Now, a lot of other things factor into attendance for a single game. Opponent, day of the week, promotional giveaways [the Ryan Roberts bobblehead sell-out on Saturday proves that!] all play into who shows up: trying to winnow out how much of it is due to team performance is basically impossible. But what I've done is try to mitigate some of those factors, by looking at attendance over a whole week. For each homestand lasting six or more games, here is an attendance figure for the week, and opponents [some weeks had seven games, some six - for the former, I've dropped the Thursday game to even things out with six for each].
|April 11-17||STL, SFG||124,926|
|April 25-May 1||PHI, CHC||139,247|
|May 16-22||SDP, ATL, MIN||152,339|
|May 30-June 5||FLA, WAS||126,865|
|June 14-19||SFG, CWS||170,229|
|July 15-21||LAD, MIL||135,977|
|August 5-11||LAD, HOU||139,919|
|August 26-31||SDP, COL||160,012|
|Septemner 19-25||PIT, SFG||212.793|

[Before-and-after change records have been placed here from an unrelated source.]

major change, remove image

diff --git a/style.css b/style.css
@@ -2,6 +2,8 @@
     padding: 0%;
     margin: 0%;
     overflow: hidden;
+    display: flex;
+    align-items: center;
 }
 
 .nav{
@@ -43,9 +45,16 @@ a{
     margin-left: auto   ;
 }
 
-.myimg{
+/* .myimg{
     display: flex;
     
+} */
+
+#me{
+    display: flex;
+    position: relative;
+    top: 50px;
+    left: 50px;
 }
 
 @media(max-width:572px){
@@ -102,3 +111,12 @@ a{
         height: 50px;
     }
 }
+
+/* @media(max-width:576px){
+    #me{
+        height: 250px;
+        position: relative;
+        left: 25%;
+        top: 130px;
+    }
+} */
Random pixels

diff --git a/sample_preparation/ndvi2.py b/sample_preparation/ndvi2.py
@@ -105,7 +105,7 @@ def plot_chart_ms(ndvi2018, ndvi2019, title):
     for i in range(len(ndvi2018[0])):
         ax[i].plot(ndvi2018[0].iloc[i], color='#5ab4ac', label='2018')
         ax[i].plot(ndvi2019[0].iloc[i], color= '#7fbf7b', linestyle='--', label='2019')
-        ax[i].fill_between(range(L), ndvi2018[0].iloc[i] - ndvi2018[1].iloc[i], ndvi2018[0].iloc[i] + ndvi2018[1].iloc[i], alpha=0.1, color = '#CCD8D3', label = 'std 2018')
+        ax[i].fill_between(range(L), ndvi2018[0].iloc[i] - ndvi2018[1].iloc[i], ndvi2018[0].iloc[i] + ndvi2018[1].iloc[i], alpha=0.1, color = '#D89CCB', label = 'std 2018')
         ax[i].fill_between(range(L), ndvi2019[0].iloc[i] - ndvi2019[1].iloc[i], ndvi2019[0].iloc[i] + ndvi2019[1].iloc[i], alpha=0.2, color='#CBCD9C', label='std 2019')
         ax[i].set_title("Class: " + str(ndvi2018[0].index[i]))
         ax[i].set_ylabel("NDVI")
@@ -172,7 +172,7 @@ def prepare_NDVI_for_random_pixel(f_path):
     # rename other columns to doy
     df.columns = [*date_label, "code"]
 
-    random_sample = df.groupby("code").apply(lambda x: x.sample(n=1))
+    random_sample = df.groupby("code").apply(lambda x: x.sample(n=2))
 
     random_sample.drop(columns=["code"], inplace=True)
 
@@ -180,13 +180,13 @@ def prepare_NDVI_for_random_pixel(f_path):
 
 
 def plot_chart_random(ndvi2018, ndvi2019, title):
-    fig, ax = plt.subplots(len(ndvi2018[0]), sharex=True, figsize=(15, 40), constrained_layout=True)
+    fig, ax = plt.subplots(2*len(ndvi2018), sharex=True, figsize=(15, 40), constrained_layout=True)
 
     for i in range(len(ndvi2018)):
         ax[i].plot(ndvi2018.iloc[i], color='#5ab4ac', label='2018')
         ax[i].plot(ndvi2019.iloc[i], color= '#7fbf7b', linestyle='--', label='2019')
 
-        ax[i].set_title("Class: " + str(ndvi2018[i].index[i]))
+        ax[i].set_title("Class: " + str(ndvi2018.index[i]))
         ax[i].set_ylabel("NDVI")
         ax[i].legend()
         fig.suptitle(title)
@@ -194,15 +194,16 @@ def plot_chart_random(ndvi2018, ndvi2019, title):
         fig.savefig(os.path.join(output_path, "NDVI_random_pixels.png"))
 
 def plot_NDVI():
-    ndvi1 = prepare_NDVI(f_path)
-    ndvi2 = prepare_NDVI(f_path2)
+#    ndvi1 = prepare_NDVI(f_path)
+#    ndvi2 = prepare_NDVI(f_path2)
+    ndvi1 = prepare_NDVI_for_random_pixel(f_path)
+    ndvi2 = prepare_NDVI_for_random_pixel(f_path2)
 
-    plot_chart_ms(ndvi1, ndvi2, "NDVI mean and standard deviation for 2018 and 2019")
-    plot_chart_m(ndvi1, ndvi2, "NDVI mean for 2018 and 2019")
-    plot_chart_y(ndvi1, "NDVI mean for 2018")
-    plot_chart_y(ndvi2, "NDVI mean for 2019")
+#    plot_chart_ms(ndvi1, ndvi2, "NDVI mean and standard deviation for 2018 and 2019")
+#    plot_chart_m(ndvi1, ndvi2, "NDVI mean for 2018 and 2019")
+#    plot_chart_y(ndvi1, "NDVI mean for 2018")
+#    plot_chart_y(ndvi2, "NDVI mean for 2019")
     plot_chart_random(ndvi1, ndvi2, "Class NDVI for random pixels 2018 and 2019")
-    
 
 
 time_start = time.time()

The series against the Twins and White Sox provided boosts to cloud the picture, as all their snowbird fans came out from under rocks before going back to Sun City, but here again, you can see the trend going generally up. Obviously, the current home-stand is special, but averaging close to 27,000 for series against the Padres and Rockies [sub-.500 teams with no significant local fan-base, for whom we possess the contempt of over-familiarity], is definitely an encouraging sign. The last time we played them back-to-back at Chase was almost the same time in 2007, in the thick of a pennant race there too, and the total crowd then was a very comparable 166,681.
What does this mean going forward?
The first test of the team's new-found popularity will be in the playoffs: will they sell out, and if so, how quickly? Though Chase Field was basically sold-out for the 2007 post-season, with crowds in excess of 48,000 for all the games there, it was touch and go, even for the Championship series, with more than 10,000 tickets left just three days before Game 1. However, it's worth bearing in mind the 2001 campaign was a good deal worse in this regard. While everyone remembers Chase Field rocking to its foundations in the World Series, the crowd for the Game 1 of the NLCS that year was a mere 37,729.
2007 does provide a nice bench-mark for what kind of boost the team might expect next year, though it will likely depend on how far the game goes into the post-season. In 2008, attendance at Chase went up by 2,280 per game. The boost was more than double this amount after 2001, but the team the following year was also considerably better there than in 2008, winning 16 additional games and returning to the post-season again. We've seen how attendance is directly affected by the Diamondbacks team performance and, while there is a solid fan-base who will turn out regardless, it seems winning is a very significant factor.